[Problem to work on]
The data below needs to be returned exactly, line for line.

[Given data]
□ □ □

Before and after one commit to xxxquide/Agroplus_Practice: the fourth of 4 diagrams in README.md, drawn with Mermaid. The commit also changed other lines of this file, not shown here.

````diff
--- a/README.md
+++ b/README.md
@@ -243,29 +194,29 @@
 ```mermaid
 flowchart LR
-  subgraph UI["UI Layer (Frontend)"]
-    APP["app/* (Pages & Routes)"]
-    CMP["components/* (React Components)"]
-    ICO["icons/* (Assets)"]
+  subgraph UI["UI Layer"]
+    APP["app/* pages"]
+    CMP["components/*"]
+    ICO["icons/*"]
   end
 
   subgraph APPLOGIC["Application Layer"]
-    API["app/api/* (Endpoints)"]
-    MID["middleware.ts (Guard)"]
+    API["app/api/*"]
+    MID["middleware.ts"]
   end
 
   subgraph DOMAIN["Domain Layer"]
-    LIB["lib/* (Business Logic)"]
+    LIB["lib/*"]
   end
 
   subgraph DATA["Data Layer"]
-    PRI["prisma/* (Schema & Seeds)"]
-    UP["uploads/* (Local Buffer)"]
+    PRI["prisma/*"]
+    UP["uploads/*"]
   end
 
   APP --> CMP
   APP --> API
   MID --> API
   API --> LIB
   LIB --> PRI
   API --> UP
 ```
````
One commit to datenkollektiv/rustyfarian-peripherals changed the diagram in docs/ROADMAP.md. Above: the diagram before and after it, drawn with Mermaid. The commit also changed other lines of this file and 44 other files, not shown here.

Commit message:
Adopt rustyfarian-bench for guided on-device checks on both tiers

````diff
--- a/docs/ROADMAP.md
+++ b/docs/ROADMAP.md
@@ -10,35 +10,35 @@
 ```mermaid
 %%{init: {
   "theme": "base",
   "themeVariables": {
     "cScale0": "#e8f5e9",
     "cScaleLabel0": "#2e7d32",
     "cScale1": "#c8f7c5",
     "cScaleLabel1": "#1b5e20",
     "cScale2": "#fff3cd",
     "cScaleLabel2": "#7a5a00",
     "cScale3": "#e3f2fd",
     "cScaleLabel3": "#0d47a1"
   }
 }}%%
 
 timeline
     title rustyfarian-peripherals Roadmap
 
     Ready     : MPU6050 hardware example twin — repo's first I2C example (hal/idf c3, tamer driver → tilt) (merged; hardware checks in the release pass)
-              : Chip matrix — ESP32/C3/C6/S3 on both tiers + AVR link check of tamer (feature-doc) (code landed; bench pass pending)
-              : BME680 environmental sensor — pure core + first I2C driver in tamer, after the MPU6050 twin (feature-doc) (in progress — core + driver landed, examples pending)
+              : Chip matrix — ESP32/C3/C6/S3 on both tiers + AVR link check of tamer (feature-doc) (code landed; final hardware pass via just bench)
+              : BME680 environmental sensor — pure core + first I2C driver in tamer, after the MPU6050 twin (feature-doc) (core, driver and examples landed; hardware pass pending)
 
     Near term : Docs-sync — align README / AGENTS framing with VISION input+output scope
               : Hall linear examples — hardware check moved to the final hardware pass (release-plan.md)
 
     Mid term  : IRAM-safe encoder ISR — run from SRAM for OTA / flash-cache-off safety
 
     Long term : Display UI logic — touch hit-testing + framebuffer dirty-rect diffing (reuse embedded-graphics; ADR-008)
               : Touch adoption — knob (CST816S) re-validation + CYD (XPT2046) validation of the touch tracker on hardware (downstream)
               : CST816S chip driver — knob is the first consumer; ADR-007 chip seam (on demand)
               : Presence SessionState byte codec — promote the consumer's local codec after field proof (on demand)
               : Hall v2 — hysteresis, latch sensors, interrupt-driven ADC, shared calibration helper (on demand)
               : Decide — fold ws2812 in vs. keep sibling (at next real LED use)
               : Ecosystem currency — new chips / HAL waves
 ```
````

□ □ □

[Response to this task]
Before and after one commit to xxxquide/Agroplus_Practice: the fourth of 4 diagrams in README.md, drawn with Mermaid. The commit also changed other lines of this file, not shown here.

````diff
--- a/README.md
+++ b/README.md
@@ -243,29 +194,29 @@
 ```mermaid
 flowchart LR
-  subgraph UI["UI Layer (Frontend)"]
-    APP["app/* (Pages & Routes)"]
-    CMP["components/* (React Components)"]
-    ICO["icons/* (Assets)"]
+  subgraph UI["UI Layer"]
+    APP["app/* pages"]
+    CMP["components/*"]
+    ICO["icons/*"]
   end
 
   subgraph APPLOGIC["Application Layer"]
-    API["app/api/* (Endpoints)"]
-    MID["middleware.ts (Guard)"]
+    API["app/api/*"]
+    MID["middleware.ts"]
   end
 
   subgraph DOMAIN["Domain Layer"]
-    LIB["lib/* (Business Logic)"]
+    LIB["lib/*"]
   end
 
   subgraph DATA["Data Layer"]
-    PRI["prisma/* (Schema & Seeds)"]
-    UP["uploads/* (Local Buffer)"]
+    PRI["prisma/*"]
+    UP["uploads/*"]
   end
 
   APP --> CMP
   APP --> API
   MID --> API
   API --> LIB
   LIB --> PRI
   API --> UP
 ```
````
One commit to datenkollektiv/rustyfarian-peripherals changed the diagram in docs/ROADMAP.md. Above: the diagram before and after it, drawn with Mermaid. The commit also changed other lines of this file and 44 other files, not shown here.

Commit message:
Adopt rustyfarian-bench for guided on-device checks on both tiers

````diff
--- a/docs/ROADMAP.md
+++ b/docs/ROADMAP.md
@@ -10,35 +10,35 @@
 ```mermaid
 %%{init: {
   "theme": "base",
   "themeVariables": {
     "cScale0": "#e8f5e9",
     "cScaleLabel0": "#2e7d32",
     "cScale1": "#c8f7c5",
     "cScaleLabel1": "#1b5e20",
     "cScale2": "#fff3cd",
     "cScaleLabel2": "#7a5a00",
     "cScale3": "#e3f2fd",
     "cScaleLabel3": "#0d47a1"
   }
 }}%%
 
 timeline
     title rustyfarian-peripherals Roadmap
 
     Ready     : MPU6050 hardware example twin — repo's first I2C example (hal/idf c3, tamer driver → tilt) (merged; hardware checks in the release pass)
-              : Chip matrix — ESP32/C3/C6/S3 on both tiers + AVR link check of tamer (feature-doc) (code landed; bench pass pending)
-              : BME680 environmental sensor — pure core + first I2C driver in tamer, after the MPU6050 twin (feature-doc) (in progress — core + driver landed, examples pending)
+              : Chip matrix — ESP32/C3/C6/S3 on both tiers + AVR link check of tamer (feature-doc) (code landed; final hardware pass via just bench)
+              : BME680 environmental sensor — pure core + first I2C driver in tamer, after the MPU6050 twin (feature-doc) (core, driver and examples landed; hardware pass pending)
 
     Near term : Docs-sync — align README / AGENTS framing with VISION input+output scope
               : Hall linear examples — hardware check moved to the final hardware pass (release-plan.md)
 
     Mid term  : IRAM-safe encoder ISR — run from SRAM for OTA / flash-cache-off safety
 
     Long term : Display UI logic — touch hit-testing + framebuffer dirty-rect diffing (reuse embedded-graphics; ADR-008)
               : Touch adoption — knob (CST816S) re-validation + CYD (XPT2046) validation of the touch tracker on hardware (downstream)
               : CST816S chip driver — knob is the first consumer; ADR-007 chip seam (on demand)
               : Presence SessionState byte codec — promote the consumer's local codec after field proof (on demand)
               : Hall v2 — hysteresis, latch sensors, interrupt-driven ADC, shared calibration helper (on demand)
               : Decide — fold ws2812 in vs. keep sibling (at next real LED use)
               : Ecosystem currency — new chips / HAL waves
 ```
````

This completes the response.